This worked well in the studio space and allowed the focus to be on the number. It was an interesting show and concept with some individual story telling highlights but at other times disjointed or uninspiring numbers. Thanks to the endeavours of an exciting new producer, the quietly unassuming Craig Nom Chong, we have a dream team to present this work.
Sam Waddington is here to light it all with his trademark skill, and Huw Williams expertly manages the sound. And what sound! But it is to this Class A cast that the production properly belongs. Maisey Bawden is here again, taking another confident step forward in her splendid career, her voice growing magisterially as the event progresses, encompassing the not inconsiderable demands of the music with ease and relish.
It is also high time that we welcomed back the darling personality of Christina Modestou, who is on even finer form than when I last saw her in Rent at this theatreand on tour. The comparison is instructive, because this, too, is a kind of song-cycle, and the artistry needed to convey stories where there are only songs to tell them does require a particular set of skills; luckily this cast are perfectly schooled in them.
The male roles boast the nicely contrasting presences of three more experts. Newcomer Gregor Duncan, fresh out of Mountview, is full of youthful and rather innocent vitality. The now bearded and slightly more worldly Samuel Thomas is also here, his authority belies the fact that he graduated from the same school but one year ago.
The balance achieved by this terrific ensemble is remarkable, not least in their exquisite a capella moments. There are sixteen numbers here, hinged to sixteen different images from Mr Murphy. The score does not just reflects them, however, but much more ingeniously it also reflects the conventional tropes and gestures of musical theatre.
But already within this movement, we notice the rhythmical inventiveness of the composer, switching pulses around, alternating boldly contrasting sections with each other in a way that makes us associate him with writers like Sondheim and Bernstein. In tandem with this, the musical contours emanating from the band also change, evolve, embracing different voicings, timbres, colours, in a way that announces we are going to get a whole lot more than just illustration.

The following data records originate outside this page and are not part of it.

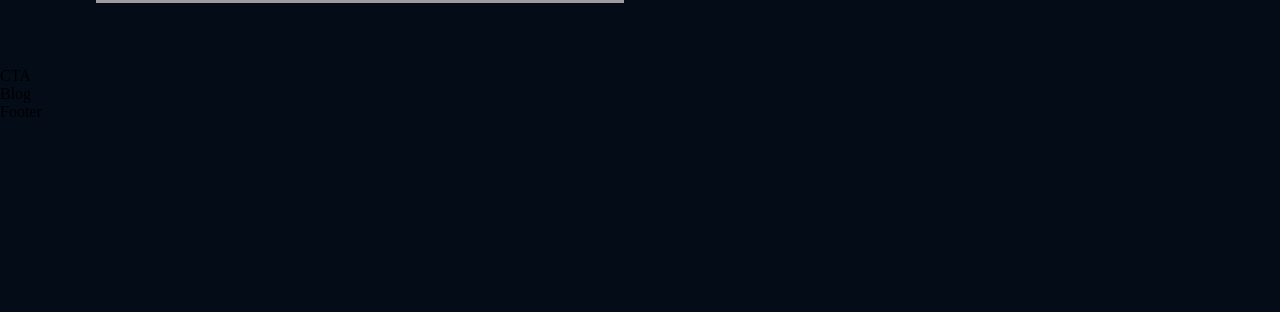
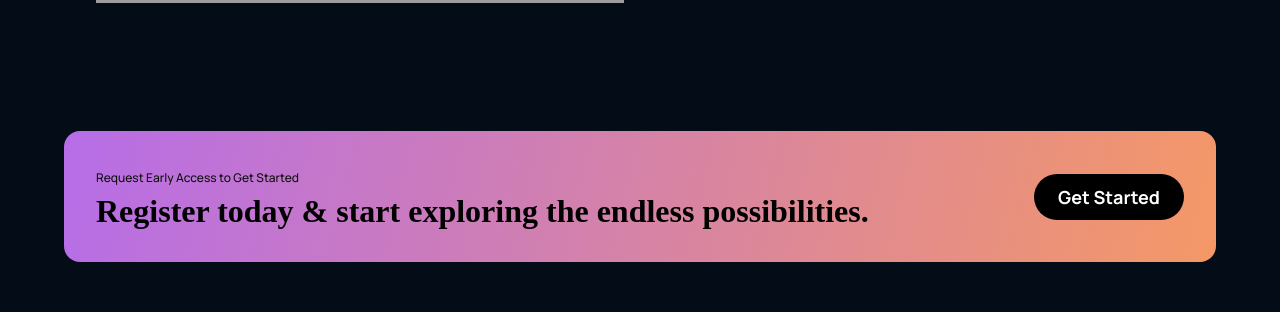
Before and after one commit to azmain/react-responsive-ui-design, a React (Create React App) app: page / in a window 1280 px wide. Shown: the part 3012-3324 px from the top of the page. Before the commit the page ends 3133 px from the top, so only its background shows below. Built offline with nearby package versions, Linux system fonts and the light colour scheme; grey boxes are pictures that could not be loaded; the HTML template or start-up script is replaced by a standard one.

Commit message:
cta section is completed

```diff
--- a/src/components/cta/CTA.jsx
+++ b/src/components/cta/CTA.jsx
@@ -3,8 +3,16 @@
 
 const CTA = () => {
     return (
-        <div>
-            CTA
+        <div className='gpt3__cta '>
+            <div className='gpt3__cta-content'>
+                <p>Request Early Access to Get Started</p>
+                <h1>Register today & start exploring the endless possibilities.</h1>
+            </div>
+            <div className='gpt3__cta-button'>
+                <button type='button'>
+                    Get Started
+                </button>
+            </div>
         </div>
     )
 }
--- a/src/components/cta/cta.css
+++ b/src/components/cta/cta.css
@@ -0,0 +1,75 @@
+.gpt3__cta{
+    display: flex;
+    align-items: center;
+    justify-content: space-between;
+    flex-direction: row;
+
+    margin: 4rem;
+    padding: 2rem;
+    border-radius: 1rem;
+
+    background: var(--gradient-bar);
+}
+
+.gpt3__cta-content p {
+    font-family: var(--font-family);
+    font-weight: 500;
+    font-size: 12px;
+    line-height: 30px;
+    color: #0E0E0E;
+}
+
+.gpt3__cta-content h3 {
+    font-family: var(--font-family);
+    font-weight: 800;
+    font-size: 24px;
+    line-height: 45px;
+    color: #000000;
+}
+
+.gpt3__cta-button {
+    display: flex;
+    justify-content: center;
+    align-items: center;
+    margin-left: 2rem;
+}
+
+.gpt3__cta-button button {
+    background: #000000;
+    border-radius: 40px;
+    color: #FFFFFF;
+    font-family: var(--font-family);
+    font-weight: bold;
+    font-size: 18px;
+    line-height: 30px;
+    padding: 0.5rem 1rem;
+    border: none;
+    outline: none;
+    cursor: pointer;
+    min-width: 150px;
+}
+
+@media screen and (max-width: 650px) {
+    .gpt3__cta {
+        flex-direction: column;
+    }
+
+    .gpt3__cta-button {
+        margin: 2rem 0 0;
+    }
+}
+@media screen and (max-width: 550px) {
+    .gpt3__cta {
+        margin: 4rem 2rem;
+    }
+
+    .gpt3__cta-content h3 {
+        font-size: 18px;
+        line-height: 32px;
+    }
+
+    .gpt3__cta-button button {
+        font-size: 14px;
+        line-height: 28px;
+    }
+}
```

The journey we are on is a musical one.
A stunning new multimedia musical which explores a groundbreaking new concept in musical theatre This intricately woven collection of stories told through. 35MM, a multimedia "musical exhibition" in which photographic images, by Oliver in collaboration with photographer Matthew Murphy inspire music and lyrics. 35MM eventually made its off-Broadway world premiere at the Galapagos Art Space in New York City on March 7, Due to popular demand, the show was extended.